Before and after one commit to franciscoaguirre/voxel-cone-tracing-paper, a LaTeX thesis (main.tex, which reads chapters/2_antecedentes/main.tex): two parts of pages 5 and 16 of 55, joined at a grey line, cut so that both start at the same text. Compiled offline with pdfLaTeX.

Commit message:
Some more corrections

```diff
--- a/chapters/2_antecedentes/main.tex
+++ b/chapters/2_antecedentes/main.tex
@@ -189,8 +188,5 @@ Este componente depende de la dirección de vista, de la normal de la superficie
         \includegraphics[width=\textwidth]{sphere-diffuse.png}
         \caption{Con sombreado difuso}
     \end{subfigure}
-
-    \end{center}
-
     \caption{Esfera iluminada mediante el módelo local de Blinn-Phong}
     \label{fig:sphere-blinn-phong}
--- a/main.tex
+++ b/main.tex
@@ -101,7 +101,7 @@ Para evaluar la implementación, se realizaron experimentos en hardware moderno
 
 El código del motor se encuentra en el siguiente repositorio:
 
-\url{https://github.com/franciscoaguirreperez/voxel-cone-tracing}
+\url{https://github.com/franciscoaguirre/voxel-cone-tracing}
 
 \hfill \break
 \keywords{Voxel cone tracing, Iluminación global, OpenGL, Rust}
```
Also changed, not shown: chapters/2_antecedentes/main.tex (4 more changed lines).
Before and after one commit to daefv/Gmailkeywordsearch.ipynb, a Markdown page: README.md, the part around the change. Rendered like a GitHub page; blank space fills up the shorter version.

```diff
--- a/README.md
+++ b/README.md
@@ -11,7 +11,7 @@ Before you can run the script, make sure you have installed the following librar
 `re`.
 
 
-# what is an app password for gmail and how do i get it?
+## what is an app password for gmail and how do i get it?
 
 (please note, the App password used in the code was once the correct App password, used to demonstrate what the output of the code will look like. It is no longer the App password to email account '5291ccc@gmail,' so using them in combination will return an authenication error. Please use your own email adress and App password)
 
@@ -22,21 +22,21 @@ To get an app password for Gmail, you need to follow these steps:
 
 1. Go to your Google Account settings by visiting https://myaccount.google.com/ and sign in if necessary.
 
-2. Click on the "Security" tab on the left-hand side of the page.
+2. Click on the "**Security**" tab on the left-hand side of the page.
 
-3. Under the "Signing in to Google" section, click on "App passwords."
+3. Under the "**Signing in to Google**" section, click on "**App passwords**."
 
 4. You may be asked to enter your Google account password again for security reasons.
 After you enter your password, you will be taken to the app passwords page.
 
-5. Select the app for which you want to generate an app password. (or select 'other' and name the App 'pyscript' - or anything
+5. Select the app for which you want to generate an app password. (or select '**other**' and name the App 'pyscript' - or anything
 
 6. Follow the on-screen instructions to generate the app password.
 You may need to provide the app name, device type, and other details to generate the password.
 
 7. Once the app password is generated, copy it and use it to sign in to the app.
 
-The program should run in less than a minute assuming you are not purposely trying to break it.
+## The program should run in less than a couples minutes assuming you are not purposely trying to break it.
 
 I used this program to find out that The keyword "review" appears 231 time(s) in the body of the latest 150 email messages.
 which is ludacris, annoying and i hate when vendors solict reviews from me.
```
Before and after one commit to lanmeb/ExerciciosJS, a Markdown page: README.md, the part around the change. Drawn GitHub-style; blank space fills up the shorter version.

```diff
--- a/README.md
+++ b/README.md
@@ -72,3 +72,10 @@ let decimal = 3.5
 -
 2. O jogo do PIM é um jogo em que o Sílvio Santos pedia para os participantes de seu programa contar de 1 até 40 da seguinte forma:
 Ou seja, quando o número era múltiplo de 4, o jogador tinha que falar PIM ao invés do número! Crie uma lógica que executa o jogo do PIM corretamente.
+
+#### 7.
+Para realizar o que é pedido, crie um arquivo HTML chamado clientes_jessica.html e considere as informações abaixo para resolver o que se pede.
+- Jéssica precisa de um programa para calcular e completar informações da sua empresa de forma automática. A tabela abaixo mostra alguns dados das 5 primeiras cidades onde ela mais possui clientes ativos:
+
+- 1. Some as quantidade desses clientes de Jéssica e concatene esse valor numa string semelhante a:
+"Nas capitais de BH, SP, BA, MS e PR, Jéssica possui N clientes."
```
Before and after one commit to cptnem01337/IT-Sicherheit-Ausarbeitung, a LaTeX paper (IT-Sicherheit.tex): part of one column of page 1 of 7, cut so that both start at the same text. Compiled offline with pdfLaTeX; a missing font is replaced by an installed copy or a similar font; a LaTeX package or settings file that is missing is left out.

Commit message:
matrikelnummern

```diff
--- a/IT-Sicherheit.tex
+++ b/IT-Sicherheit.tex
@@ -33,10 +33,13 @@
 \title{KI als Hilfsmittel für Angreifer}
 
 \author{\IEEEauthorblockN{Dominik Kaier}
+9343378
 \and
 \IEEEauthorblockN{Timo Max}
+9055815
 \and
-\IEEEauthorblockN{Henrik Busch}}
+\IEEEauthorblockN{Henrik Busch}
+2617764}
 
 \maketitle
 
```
= = =
- Problem details:
Each line of the material is to be copied exactly.

- Solution:
Before and after one commit to franciscoaguirre/voxel-cone-tracing-paper, a LaTeX thesis (main.tex, which reads chapters/2_antecedentes/main.tex): two parts of pages 5 and 16 of 55, joined at a grey line, cut so that both start at the same text. Compiled offline with pdfLaTeX.

Commit message:
Some more corrections

```diff
--- a/chapters/2_antecedentes/main.tex
+++ b/chapters/2_antecedentes/main.tex
@@ -189,8 +188,5 @@ Este componente depende de la dirección de vista, de la normal de la superficie
         \includegraphics[width=\textwidth]{sphere-diffuse.png}
         \caption{Con sombreado difuso}
     \end{subfigure}
-
-    \end{center}
-
     \caption{Esfera iluminada mediante el módelo local de Blinn-Phong}
     \label{fig:sphere-blinn-phong}
--- a/main.tex
+++ b/main.tex
@@ -101,7 +101,7 @@ Para evaluar la implementación, se realizaron experimentos en hardware moderno
 
 El código del motor se encuentra en el siguiente repositorio:
 
-\url{https://github.com/franciscoaguirreperez/voxel-cone-tracing}
+\url{https://github.com/franciscoaguirre/voxel-cone-tracing}
 
 \hfill \break
 \keywords{Voxel cone tracing, Iluminación global, OpenGL, Rust}
```
Also changed, not shown: chapters/2_antecedentes/main.tex (4 more changed lines).
Before and after one commit to daefv/Gmailkeywordsearch.ipynb, a Markdown page: README.md, the part around the change. Rendered like a GitHub page; blank space fills up the shorter version.

```diff
--- a/README.md
+++ b/README.md
@@ -11,7 +11,7 @@ Before you can run the script, make sure you have installed the following librar
 `re`.
 
 
-# what is an app password for gmail and how do i get it?
+## what is an app password for gmail and how do i get it?
 
 (please note, the App password used in the code was once the correct App password, used to demonstrate what the output of the code will look like. It is no longer the App password to email account '5291ccc@gmail,' so using them in combination will return an authenication error. Please use your own email adress and App password)
 
@@ -22,21 +22,21 @@ To get an app password for Gmail, you need to follow these steps:
 
 1. Go to your Google Account settings by visiting https://myaccount.google.com/ and sign in if necessary.
 
-2. Click on the "Security" tab on the left-hand side of the page.
+2. Click on the "**Security**" tab on the left-hand side of the page.
 
-3. Under the "Signing in to Google" section, click on "App passwords."
+3. Under the "**Signing in to Google**" section, click on "**App passwords**."
 
 4. You may be asked to enter your Google account password again for security reasons.
 After you enter your password, you will be taken to the app passwords page.
 
-5. Select the app for which you want to generate an app password. (or select 'other' and name the App 'pyscript' - or anything
+5. Select the app for which you want to generate an app password. (or select '**other**' and name the App 'pyscript' - or anything
 
 6. Follow the on-screen instructions to generate the app password.
 You may need to provide the app name, device type, and other details to generate the password.
 
 7. Once the app password is generated, copy it and use it to sign in to the app.
 
-The program should run in less than a minute assuming you are not purposely trying to break it.
+## The program should run in less than a couples minutes assuming you are not purposely trying to break it.
 
 I used this program to find out that The keyword "review" appears 231 time(s) in the body of the latest 150 email messages.
 which is ludacris, annoying and i hate when vendors solict reviews from me.
```
Before and after one commit to lanmeb/ExerciciosJS, a Markdown page: README.md, the part around the change. Drawn GitHub-style; blank space fills up the shorter version.

```diff
--- a/README.md
+++ b/README.md
@@ -72,3 +72,10 @@ let decimal = 3.5
 -
 2. O jogo do PIM é um jogo em que o Sílvio Santos pedia para os participantes de seu programa contar de 1 até 40 da seguinte forma:
 Ou seja, quando o número era múltiplo de 4, o jogador tinha que falar PIM ao invés do número! Crie uma lógica que executa o jogo do PIM corretamente.
+
+#### 7.
+Para realizar o que é pedido, crie um arquivo HTML chamado clientes_jessica.html e considere as informações abaixo para resolver o que se pede.
+- Jéssica precisa de um programa para calcular e completar informações da sua empresa de forma automática. A tabela abaixo mostra alguns dados das 5 primeiras cidades onde ela mais possui clientes ativos:
+
+- 1. Some as quantidade desses clientes de Jéssica e concatene esse valor numa string semelhante a:
+"Nas capitais de BH, SP, BA, MS e PR, Jéssica possui N clientes."
```
Before and after one commit to cptnem01337/IT-Sicherheit-Ausarbeitung, a LaTeX paper (IT-Sicherheit.tex): part of one column of page 1 of 7, cut so that both start at the same text. Compiled offline with pdfLaTeX; a missing font is replaced by an installed copy or a similar font; a LaTeX package or settings file that is missing is left out.

Commit message:
matrikelnummern

```diff
--- a/IT-Sicherheit.tex
+++ b/IT-Sicherheit.tex
@@ -33,10 +33,13 @@
 \title{KI als Hilfsmittel für Angreifer}
 
 \author{\IEEEauthorblockN{Dominik Kaier}
+9343378
 \and
 \IEEEauthorblockN{Timo Max}
+9055815
 \and
-\IEEEauthorblockN{Henrik Busch}}
+\IEEEauthorblockN{Henrik Busch}
+2617764}
 
 \maketitle
 
```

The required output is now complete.